Meanwhile, something to note is that most of the activity happening in this sector takes place in the health and fitness division. With technology vastly improving, new ranges of wearable devices are coming out to aid people with their fitness.
What’s happening in the sector?
Technology is getting compressed every day. The macro trend started with huge computing machines, became smaller to fit a desk, shrunk further to sit on a lap, and now they fit in our palms and are sometimes even small enough to almost disappear when latched onto our clothes or body parts. The next step will be implants!
A report by Transparency Market Research predicts that the global wearable technology will reach US $5.8 billion in 2018, up from a valuation of US $ 750 million in 2012. This means a compound annual growth rate (CAGR) of 40.8% from 2012 to 2018.
A report published by Juniper Research in November 2014 states that global fitness wearables in-use will almost triple by 2018, compared to an estimated 19 million in-use devices this year.
What are the challenges?
The growing wearable sensor market is yielding ever-increasing amounts of consumer-derived digital data. These data can consistent of many different physiologic measures such as heart rate and rhythm, sleep quality, brain activity, and physical activity levels. As many consumers and commercial organizations look toward using wearable’s to monitor medical conditions, clinicians may begin to find themselves in the role of a digital data decoder.
This will be no easy task, as a number of factors will complicate the decoding and force the clinician to become a digital detective. First, medical settings largely rely on using technologies and equipment that have been tested and validated for medical use. In contrast, most wearables are consumer products, and while they produce digital data, this does not mean the data are reliable or valid for medical use.
Secondly, most clinicians have limited awareness and formal training in how to evaluate wearables and the data they produce. Therefore, from a knowledge perspective, clinicians are disempowered from assessing the data they are presented with.

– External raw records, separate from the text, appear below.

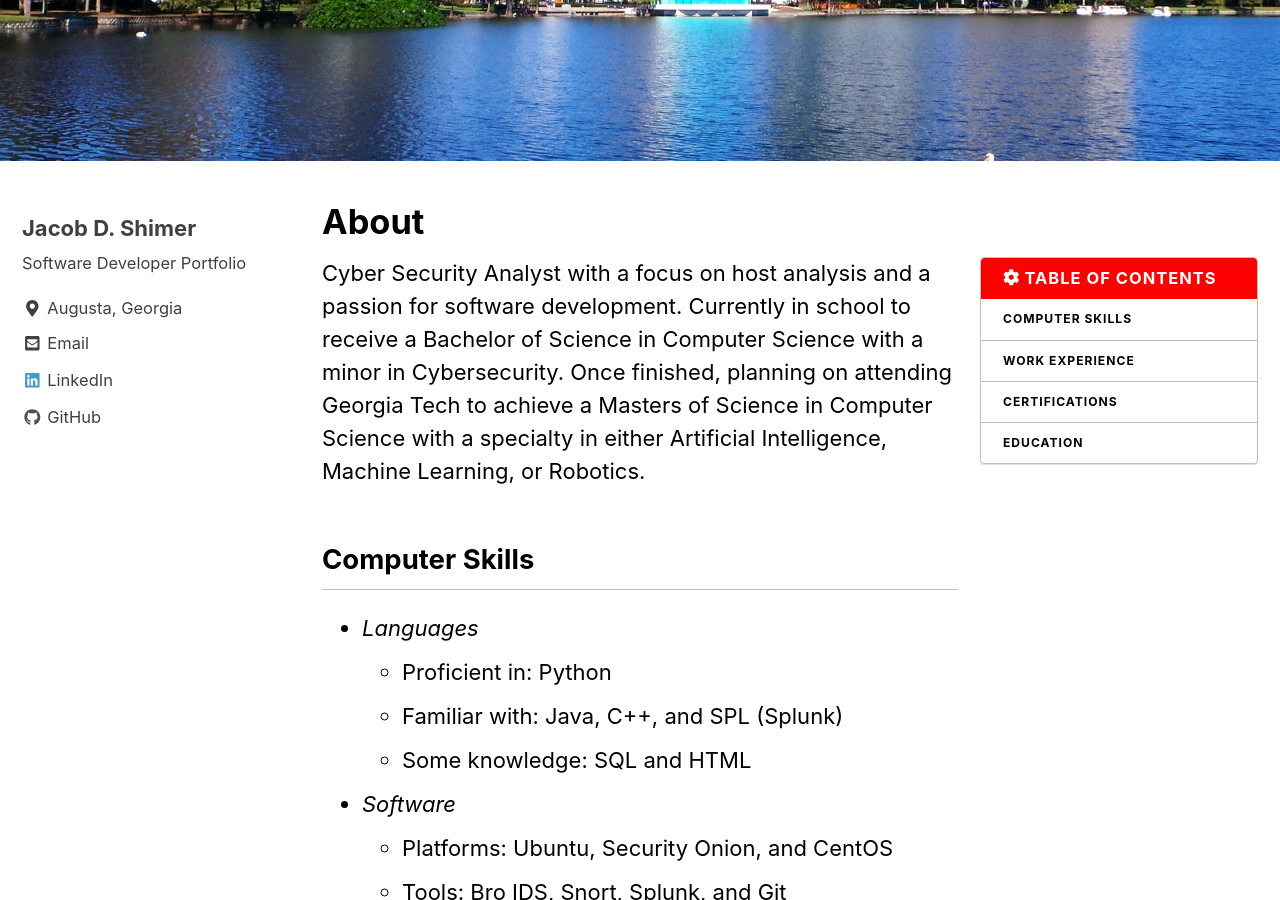
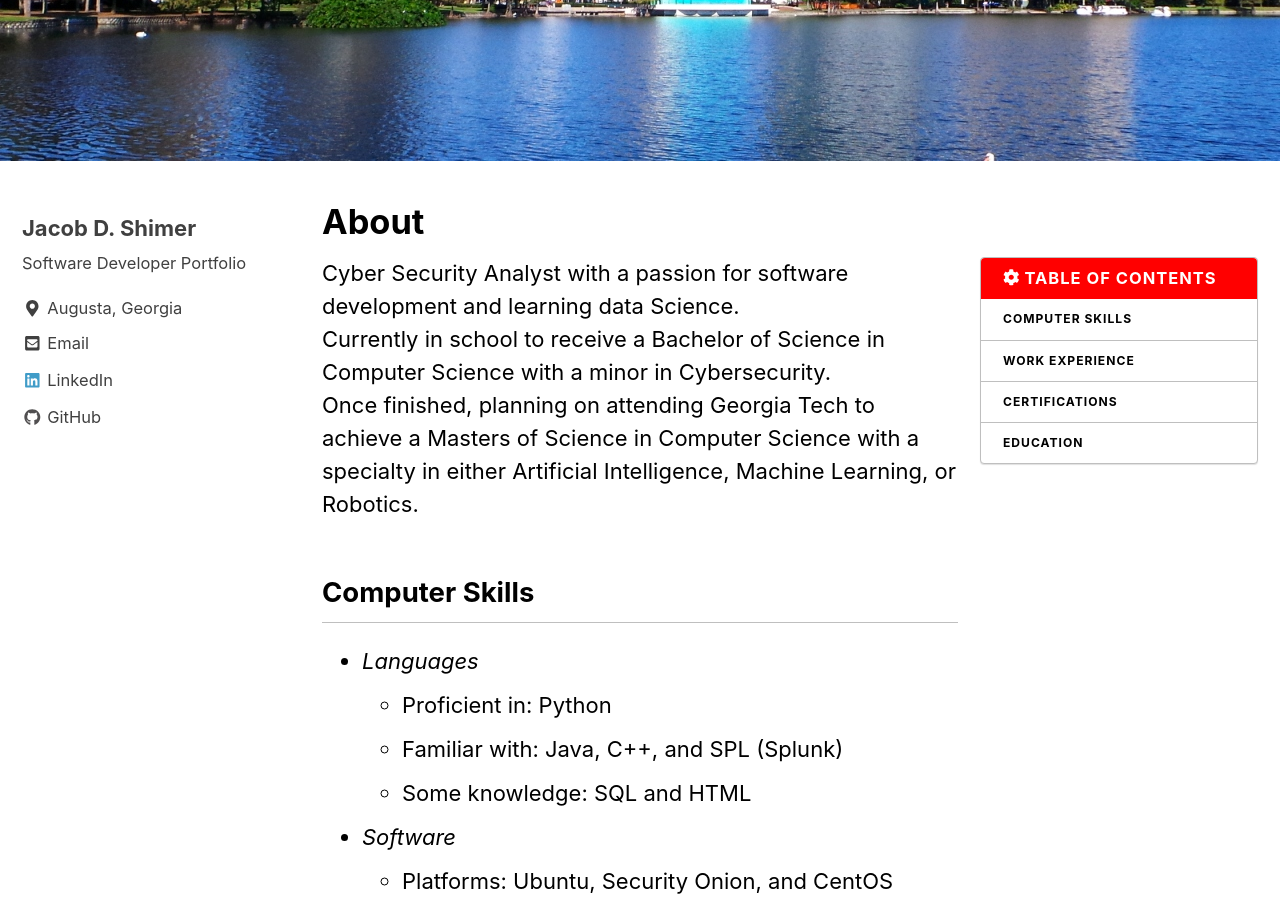
Before and after one commit to jacobdshimer/jacobdshimer.github.io, a Jekyll site: the page built from _pages/about.md, in a window 1280 px wide and 900 px high, scrolled down 439 px. Built offline with Jekyll 4.4.1, drawn with Linux system fonts in a browser that asks for light colours; nearby versions of some CDN libraries; some of the changed text lies outside the part shown.

```diff
--- a/_pages/about.md
+++ b/_pages/about.md
@@ -9,11 +9,10 @@ toc_label: "Table of Contents"
 toc_icon: "cog"
 ---
 
-Cyber Security Analyst with a focus on host analysis and a passion for
-software development.  Currently in school to receive a Bachelor of Science
-in Computer Science with a minor in Cybersecurity.  Once finished, planning on
-attending Georgia Tech to achieve a Masters of Science in Computer Science with
-a specialty in either Artificial Intelligence, Machine Learning, or Robotics.
+Cyber Security Analyst with a passion for software development and learning data Science.
+Currently in school to receive a Bachelor of Science in Computer Science with a minor in Cybersecurity.
+Once finished, planning on attending Georgia Tech to achieve a Masters of Science in Computer Science
+with a specialty in either Artificial Intelligence, Machine Learning, or Robotics.
 
 ## Computer Skills
 * *Languages*
```
Also changed, not shown: other parts of _pages/about.md (+1 -0 lines), _posts/2018-05-22-Titanic.md (+10 -1 lines).
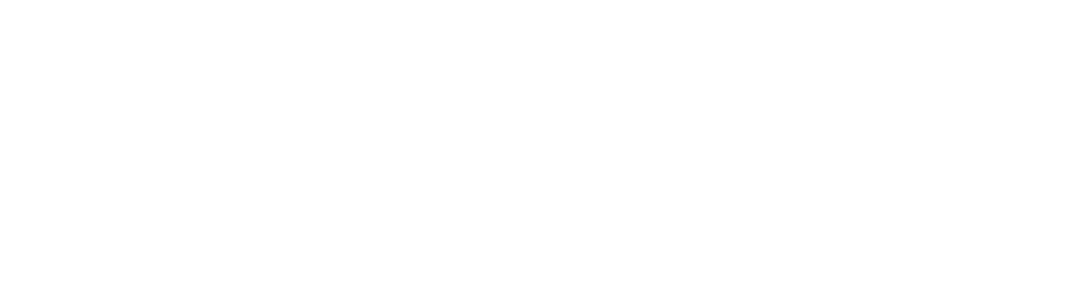
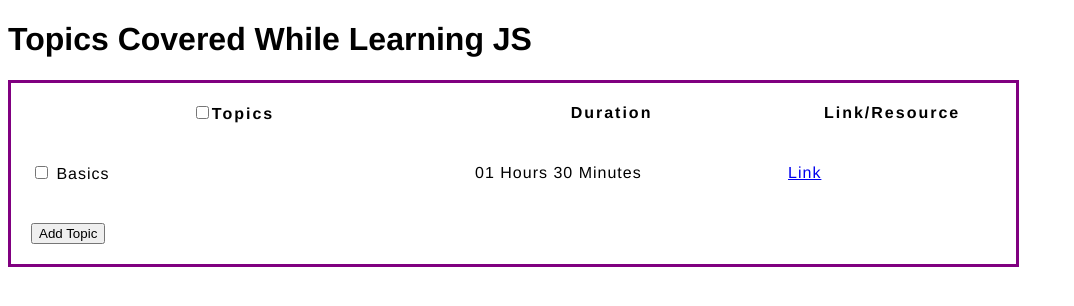
Before and after one commit to umairabidUC/js-assignment-1, a plain HTML site: page index.html in a window 1280 px wide. Shown: the whole page, without its empty margins (0-1074 px from the left). Drawn offline with Linux system fonts and the light colour scheme.

Commit message:
Added Css file and added code to other files.

```diff
--- a/index.html
+++ b/index.html
@@ -1,11 +1,41 @@
 <!DOCTYPE html>
 <html lang="en">
+
 <head>
     <meta charset="UTF-8">
     <meta name="viewport" content="width=device-width, initial-scale=1.0">
-    <title>Document</title>
+    <title>JS Assignment 1</title>
+    <script src="main.js"></script>
+    <link href="style.css" rel="stylesheet" />
+    <link href="https://fonts.googleapis.com/css?family=Rock+Salt" rel="stylesheet" type="text/css" />
+
 </head>
+
 <body>
+    <h1>Topics Covered While Learning JS</h1>
+    <table>
+        <thead>
+        <tr>
+            <th scope="col"><input type="checkbox" id="col-ckbx"/>Topics</th>
+            <th scope="col">Duration</th>
+            <th scope="col">Link/Resource</th>
+        </tr>
+    </thead>
+    <tbody>
+        <tr>
+            <td><input type="checkbox" class="row-ckbx"/> Basics</td>
+            <td>01 Hours 30 Minutes</td>
+            <td><a href="https://github.com/Asabeneh/30-Days-Of-JavaScript/blob/master/readMe.md<"> Link </td>
+        </tr>
+    </tbody>
+    <tfoot>
+        <tr>
+            <td>
+            <button id="btn">Add Topic</button>
+        </td>
+        </tr>
+    </tfoot>
+    </table>
+</body>
 
-</body>
 </html>
--- a/main.js
+++ b/main.js
@@ -0,0 +1 @@
+//lert("Script is working!!")
--- /dev/null
+++ b/style.css
@@ -0,0 +1,41 @@
+/* spacing */
+html {
+    font-family: "helvetica neue", helvetica, arial, sans-serif;
+}
+
+table {
+    table-layout: fixed;
+    width: 80%;
+    border-collapse: collapse;
+    border: 3px solid purple;
+    align-content: center;
+}
+
+thead th:nth-child(1) {
+    width: 30%;
+}
+
+thead th:nth-child(2) {
+    width: 20%;
+}
+
+thead th:nth-child(3) {
+    width: 15%;
+}
+
+thead th:nth-child(4) {
+    width: 35%;
+}
+
+th,
+td {
+    padding: 20px;
+}
+
+th {
+    letter-spacing: 2px;
+}
+
+td {
+    letter-spacing: 1px;
+}
```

Finally, even if we have impactful and valid consumer-derived data, we must integrate the presentation of this data into the clinician workflow. Without workflow integration, clinicians will be disempowered from using these data from a process perspective. Clinicians need a time-efficient method of storing and standardizing the data obtained from different devices.
Though, most Indians prefer wearable technologies at work: says a recent study. A whopping 82 per cent of adults in India have worn technologies such as headsets, smart badges and bar-code scanners for work-related activities, according to Kronos ‘Wearables at Work’ survey.Health, they say, is wealth. With the help of gadgets, you can monitor and manage both in the same discipline. What’s more, they also add an element of enterprise to health care thing the corporate world is familiar with.
The Indian market is still nascent. In 5-10 years from now as we head towards the next revolution in connectivity – wearable devices, what does this mean for recruiters? How can we, if at all leverage the reach of engaging with talent via the plethora of connected devices and objects they will be using in future?
However; could wearable devices get Doctors’ stamp of approval? Is it time we teach medical students about wearables? How soon will we prescribe a sensor or an app with a pill? Will big data drive the next generation of medical discoveries?Many questions remain unanswered…